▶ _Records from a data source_
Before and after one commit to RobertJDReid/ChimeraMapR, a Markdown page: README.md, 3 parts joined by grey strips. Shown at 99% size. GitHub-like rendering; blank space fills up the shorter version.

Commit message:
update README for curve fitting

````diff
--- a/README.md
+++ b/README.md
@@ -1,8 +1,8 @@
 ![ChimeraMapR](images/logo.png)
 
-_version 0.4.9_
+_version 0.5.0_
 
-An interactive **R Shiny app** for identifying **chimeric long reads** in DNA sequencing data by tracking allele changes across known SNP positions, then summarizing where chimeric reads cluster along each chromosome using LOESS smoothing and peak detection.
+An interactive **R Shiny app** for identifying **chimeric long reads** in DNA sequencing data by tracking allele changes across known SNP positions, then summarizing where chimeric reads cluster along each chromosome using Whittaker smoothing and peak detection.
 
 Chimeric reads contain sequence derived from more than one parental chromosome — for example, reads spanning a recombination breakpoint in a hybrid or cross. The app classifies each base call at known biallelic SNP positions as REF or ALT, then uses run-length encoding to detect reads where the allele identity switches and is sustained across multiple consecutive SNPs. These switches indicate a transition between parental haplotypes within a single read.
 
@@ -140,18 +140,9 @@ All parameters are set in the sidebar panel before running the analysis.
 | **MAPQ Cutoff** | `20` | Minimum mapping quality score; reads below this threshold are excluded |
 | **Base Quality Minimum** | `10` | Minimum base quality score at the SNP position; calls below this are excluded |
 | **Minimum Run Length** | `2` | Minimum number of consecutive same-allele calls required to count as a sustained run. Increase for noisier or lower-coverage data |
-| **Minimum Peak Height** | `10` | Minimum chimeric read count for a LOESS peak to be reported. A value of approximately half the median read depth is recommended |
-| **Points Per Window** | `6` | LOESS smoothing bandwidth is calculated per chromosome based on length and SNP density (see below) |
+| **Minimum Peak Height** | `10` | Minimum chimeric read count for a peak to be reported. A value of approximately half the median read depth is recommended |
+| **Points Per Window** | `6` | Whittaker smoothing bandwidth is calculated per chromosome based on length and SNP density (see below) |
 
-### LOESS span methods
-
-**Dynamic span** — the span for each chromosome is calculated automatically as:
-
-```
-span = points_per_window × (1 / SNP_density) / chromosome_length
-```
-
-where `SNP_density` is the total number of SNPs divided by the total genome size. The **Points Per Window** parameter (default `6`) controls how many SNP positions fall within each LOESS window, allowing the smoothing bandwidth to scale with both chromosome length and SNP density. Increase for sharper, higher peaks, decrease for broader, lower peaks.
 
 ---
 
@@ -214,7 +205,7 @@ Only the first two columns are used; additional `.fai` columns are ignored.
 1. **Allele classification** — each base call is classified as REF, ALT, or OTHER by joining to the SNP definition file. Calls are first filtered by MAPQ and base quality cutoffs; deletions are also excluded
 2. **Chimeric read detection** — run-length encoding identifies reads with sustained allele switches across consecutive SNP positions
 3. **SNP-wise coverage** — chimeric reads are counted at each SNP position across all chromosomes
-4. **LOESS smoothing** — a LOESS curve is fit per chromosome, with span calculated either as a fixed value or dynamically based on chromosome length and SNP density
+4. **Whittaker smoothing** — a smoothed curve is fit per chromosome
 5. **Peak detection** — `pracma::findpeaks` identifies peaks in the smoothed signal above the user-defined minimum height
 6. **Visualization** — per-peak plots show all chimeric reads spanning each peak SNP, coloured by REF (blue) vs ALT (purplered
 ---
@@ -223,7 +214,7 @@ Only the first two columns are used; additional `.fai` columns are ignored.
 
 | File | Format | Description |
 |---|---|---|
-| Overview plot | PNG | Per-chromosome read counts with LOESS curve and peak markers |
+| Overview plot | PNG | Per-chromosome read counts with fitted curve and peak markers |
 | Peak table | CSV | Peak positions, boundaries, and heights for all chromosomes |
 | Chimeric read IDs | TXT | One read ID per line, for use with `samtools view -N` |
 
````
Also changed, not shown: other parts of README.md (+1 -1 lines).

▶ _WHAT THE EXERCISE ASKS_
Down to the last line, retype the entries above exactly.

▶ _WRITTEN SOLUTION_
Before and after one commit to RobertJDReid/ChimeraMapR, a Markdown page: README.md, 3 parts joined by grey strips. Shown at 99% size. GitHub-like rendering; blank space fills up the shorter version.

Commit message:
update README for curve fitting

````diff
--- a/README.md
+++ b/README.md
@@ -1,8 +1,8 @@
 ![ChimeraMapR](images/logo.png)
 
-_version 0.4.9_
+_version 0.5.0_
 
-An interactive **R Shiny app** for identifying **chimeric long reads** in DNA sequencing data by tracking allele changes across known SNP positions, then summarizing where chimeric reads cluster along each chromosome using LOESS smoothing and peak detection.
+An interactive **R Shiny app** for identifying **chimeric long reads** in DNA sequencing data by tracking allele changes across known SNP positions, then summarizing where chimeric reads cluster along each chromosome using Whittaker smoothing and peak detection.
 
 Chimeric reads contain sequence derived from more than one parental chromosome — for example, reads spanning a recombination breakpoint in a hybrid or cross. The app classifies each base call at known biallelic SNP positions as REF or ALT, then uses run-length encoding to detect reads where the allele identity switches and is sustained across multiple consecutive SNPs. These switches indicate a transition between parental haplotypes within a single read.
 
@@ -140,18 +140,9 @@ All parameters are set in the sidebar panel before running the analysis.
 | **MAPQ Cutoff** | `20` | Minimum mapping quality score; reads below this threshold are excluded |
 | **Base Quality Minimum** | `10` | Minimum base quality score at the SNP position; calls below this are excluded |
 | **Minimum Run Length** | `2` | Minimum number of consecutive same-allele calls required to count as a sustained run. Increase for noisier or lower-coverage data |
-| **Minimum Peak Height** | `10` | Minimum chimeric read count for a LOESS peak to be reported. A value of approximately half the median read depth is recommended |
-| **Points Per Window** | `6` | LOESS smoothing bandwidth is calculated per chromosome based on length and SNP density (see below) |
+| **Minimum Peak Height** | `10` | Minimum chimeric read count for a peak to be reported. A value of approximately half the median read depth is recommended |
+| **Points Per Window** | `6` | Whittaker smoothing bandwidth is calculated per chromosome based on length and SNP density (see below) |
 
-### LOESS span methods
-
-**Dynamic span** — the span for each chromosome is calculated automatically as:
-
-```
-span = points_per_window × (1 / SNP_density) / chromosome_length
-```
-
-where `SNP_density` is the total number of SNPs divided by the total genome size. The **Points Per Window** parameter (default `6`) controls how many SNP positions fall within each LOESS window, allowing the smoothing bandwidth to scale with both chromosome length and SNP density. Increase for sharper, higher peaks, decrease for broader, lower peaks.
 
 ---
 
@@ -214,7 +205,7 @@ Only the first two columns are used; additional `.fai` columns are ignored.
 1. **Allele classification** — each base call is classified as REF, ALT, or OTHER by joining to the SNP definition file. Calls are first filtered by MAPQ and base quality cutoffs; deletions are also excluded
 2. **Chimeric read detection** — run-length encoding identifies reads with sustained allele switches across consecutive SNP positions
 3. **SNP-wise coverage** — chimeric reads are counted at each SNP position across all chromosomes
-4. **LOESS smoothing** — a LOESS curve is fit per chromosome, with span calculated either as a fixed value or dynamically based on chromosome length and SNP density
+4. **Whittaker smoothing** — a smoothed curve is fit per chromosome
 5. **Peak detection** — `pracma::findpeaks` identifies peaks in the smoothed signal above the user-defined minimum height
 6. **Visualization** — per-peak plots show all chimeric reads spanning each peak SNP, coloured by REF (blue) vs ALT (purplered
 ---
@@ -223,7 +214,7 @@ Only the first two columns are used; additional `.fai` columns are ignored.
 
 | File | Format | Description |
 |---|---|---|
-| Overview plot | PNG | Per-chromosome read counts with LOESS curve and peak markers |
+| Overview plot | PNG | Per-chromosome read counts with fitted curve and peak markers |
 | Peak table | CSV | Peak positions, boundaries, and heights for all chromosomes |
 | Chimeric read IDs | TXT | One read ID per line, for use with `samtools view -N` |
 
````
Also changed, not shown: other parts of README.md (+1 -1 lines).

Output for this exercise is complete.